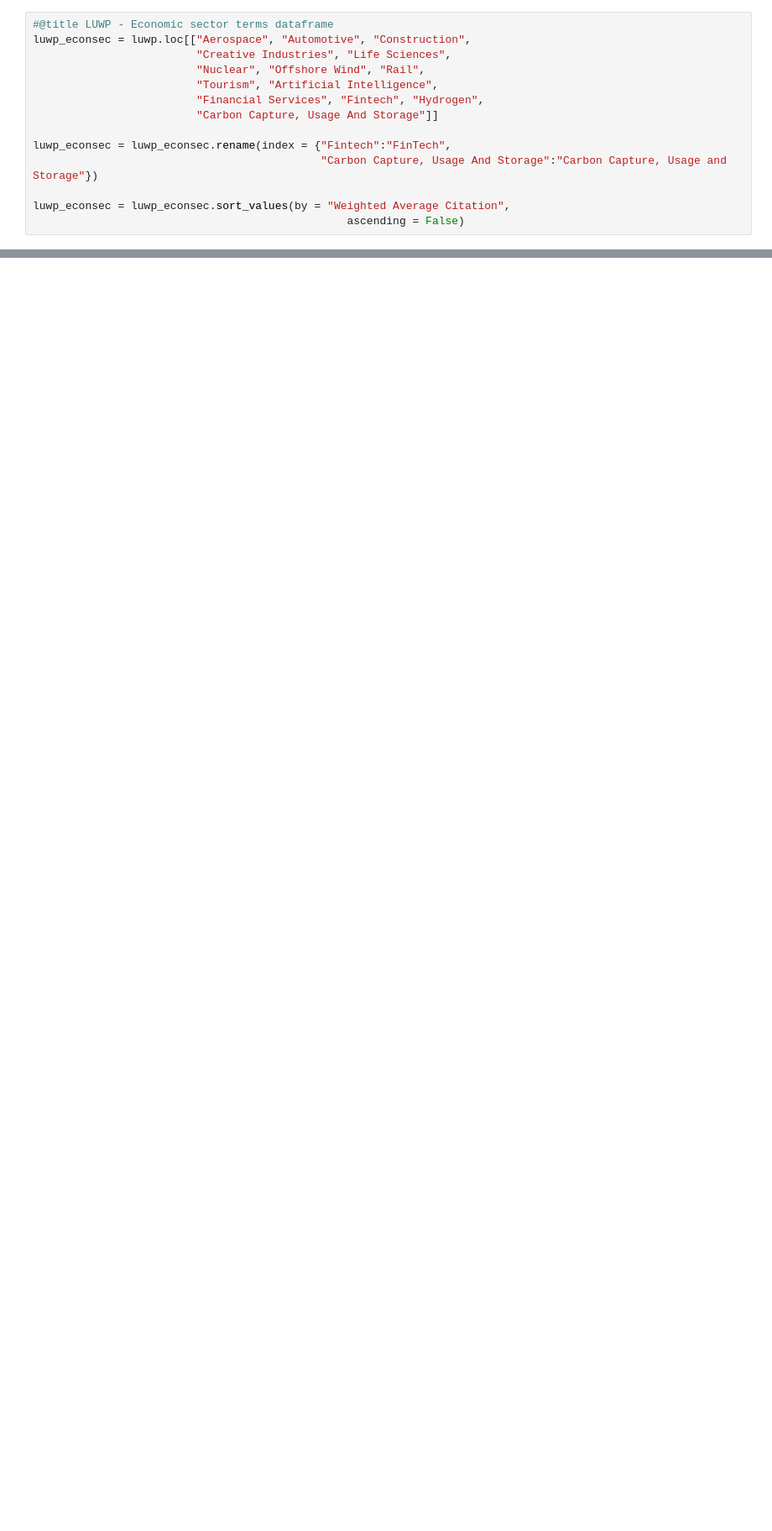
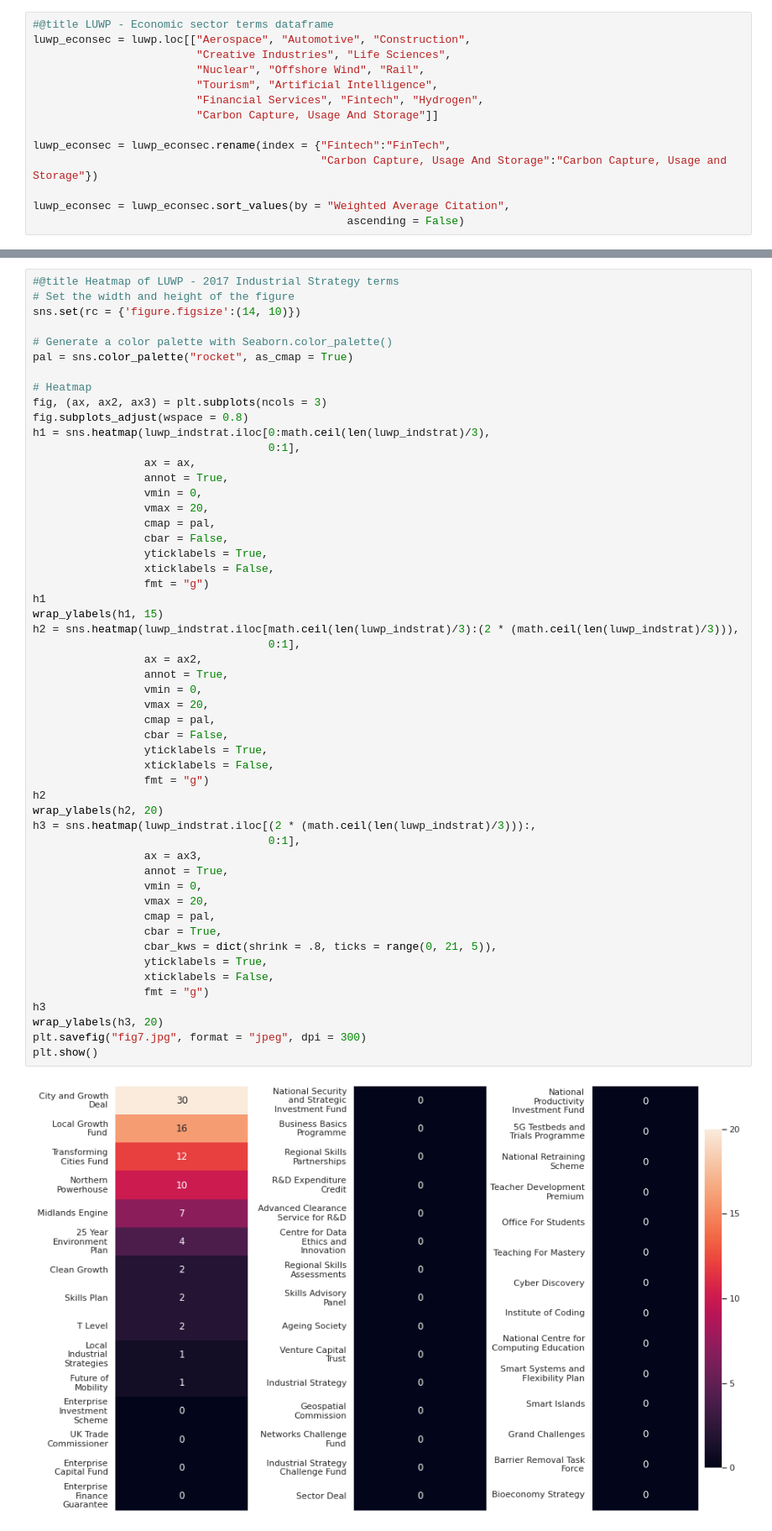
Before and after one commit to adammuhtar/economic-strategy-text-mining, a Jupyter notebook: uk_economic_strategy_text_mining_analysis.ipynb, the cells around one changed output, grey strips where cells are left out. Shown at 84% size. Drawn from its saved outputs; the diff is of its cells as text; blank space fills up the shorter version.

```diff
--- a/uk_economic_strategy_text_mining_analysis.ipynb
+++ b/uk_economic_strategy_text_mining_analysis.ipynb
@@ -889 +997,56 @@ luwp_econsec = luwp_econsec.sort_values(by = "Weighted Average Citation",
+# %%
+#@title Heatmap of LUWP - 2017 Industrial Strategy terms
+# Set the width and height of the figure
+sns.set(rc = {'figure.figsize':(14, 10)})
+
+# Generate a color palette with Seaborn.color_palette()
+pal = sns.color_palette("rocket", as_cmap = True)
+
+# Heatmap
+fig, (ax, ax2, ax3) = plt.subplots(ncols = 3)
+fig.subplots_adjust(wspace = 0.8)
+h1 = sns.heatmap(luwp_indstrat.iloc[0:math.ceil(len(luwp_indstrat)/3),
+                                    0:1],
+                 ax = ax,
+                 annot = True,
+                 vmin = 0,
+                 vmax = 20,
+                 cmap = pal,
+                 cbar = False,
+                 yticklabels = True,
+                 xticklabels = False,
+                 fmt = "g")
+h1
+wrap_ylabels(h1, 15)
+h2 = sns.heatmap(luwp_indstrat.iloc[math.ceil(len(luwp_indstrat)/3):(2 * (math.ceil(len(luwp_indstrat)/3))),
+                                    0:1],
+                 ax = ax2,
+                 annot = True,
+                 vmin = 0,
+                 vmax = 20,
+                 cmap = pal,
+                 cbar = False,
+                 yticklabels = True,
+                 xticklabels = False,
+                 fmt = "g")
+h2
+wrap_ylabels(h2, 20)
+h3 = sns.heatmap(luwp_indstrat.iloc[(2 * (math.ceil(len(luwp_indstrat)/3))):,
+                                    0:1],
+                 ax = ax3,
+                 annot = True,
+                 vmin = 0,
+                 vmax = 20,
+                 cmap = pal,
+                 cbar = True,
+                 cbar_kws = dict(shrink = .8, ticks = range(0, 21, 5)),
+                 yticklabels = True,
+                 xticklabels = False,
+                 fmt = "g")
+h3
+wrap_ylabels(h3, 20)
+plt.savefig("fig7.jpg", format = "jpeg", dpi = 300)
+plt.show()
+# %% [output]
+[figure, added]
 # %%
```
Also changed, not shown: parts of 18 cells of this notebook.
□ □ □ □
### HOW TO COMPLETE THIS TASK
Your reply must match the data above line for line, except that it holds no pictures.

### EXERCISE OUTPUT
Before and after one commit to adammuhtar/economic-strategy-text-mining, a Jupyter notebook: uk_economic_strategy_text_mining_analysis.ipynb, the cells around one changed output, grey strips where cells are left out. Shown at 84% size. Drawn from its saved outputs; the diff is of its cells as text; blank space fills up the shorter version.

```diff
--- a/uk_economic_strategy_text_mining_analysis.ipynb
+++ b/uk_economic_strategy_text_mining_analysis.ipynb
@@ -889 +997,56 @@ luwp_econsec = luwp_econsec.sort_values(by = "Weighted Average Citation",
+# %%
+#@title Heatmap of LUWP - 2017 Industrial Strategy terms
+# Set the width and height of the figure
+sns.set(rc = {'figure.figsize':(14, 10)})
+
+# Generate a color palette with Seaborn.color_palette()
+pal = sns.color_palette("rocket", as_cmap = True)
+
+# Heatmap
+fig, (ax, ax2, ax3) = plt.subplots(ncols = 3)
+fig.subplots_adjust(wspace = 0.8)
+h1 = sns.heatmap(luwp_indstrat.iloc[0:math.ceil(len(luwp_indstrat)/3),
+                                    0:1],
+                 ax = ax,
+                 annot = True,
+                 vmin = 0,
+                 vmax = 20,
+                 cmap = pal,
+                 cbar = False,
+                 yticklabels = True,
+                 xticklabels = False,
+                 fmt = "g")
+h1
+wrap_ylabels(h1, 15)
+h2 = sns.heatmap(luwp_indstrat.iloc[math.ceil(len(luwp_indstrat)/3):(2 * (math.ceil(len(luwp_indstrat)/3))),
+                                    0:1],
+                 ax = ax2,
+                 annot = True,
+                 vmin = 0,
+                 vmax = 20,
+                 cmap = pal,
+                 cbar = False,
+                 yticklabels = True,
+                 xticklabels = False,
+                 fmt = "g")
+h2
+wrap_ylabels(h2, 20)
+h3 = sns.heatmap(luwp_indstrat.iloc[(2 * (math.ceil(len(luwp_indstrat)/3))):,
+                                    0:1],
+                 ax = ax3,
+                 annot = True,
+                 vmin = 0,
+                 vmax = 20,
+                 cmap = pal,
+                 cbar = True,
+                 cbar_kws = dict(shrink = .8, ticks = range(0, 21, 5)),
+                 yticklabels = True,
+                 xticklabels = False,
+                 fmt = "g")
+h3
+wrap_ylabels(h3, 20)
+plt.savefig("fig7.jpg", format = "jpeg", dpi = 300)
+plt.show()
+# %% [output]
+[figure, added]
 # %%
```
Also changed, not shown: parts of 18 cells of this notebook.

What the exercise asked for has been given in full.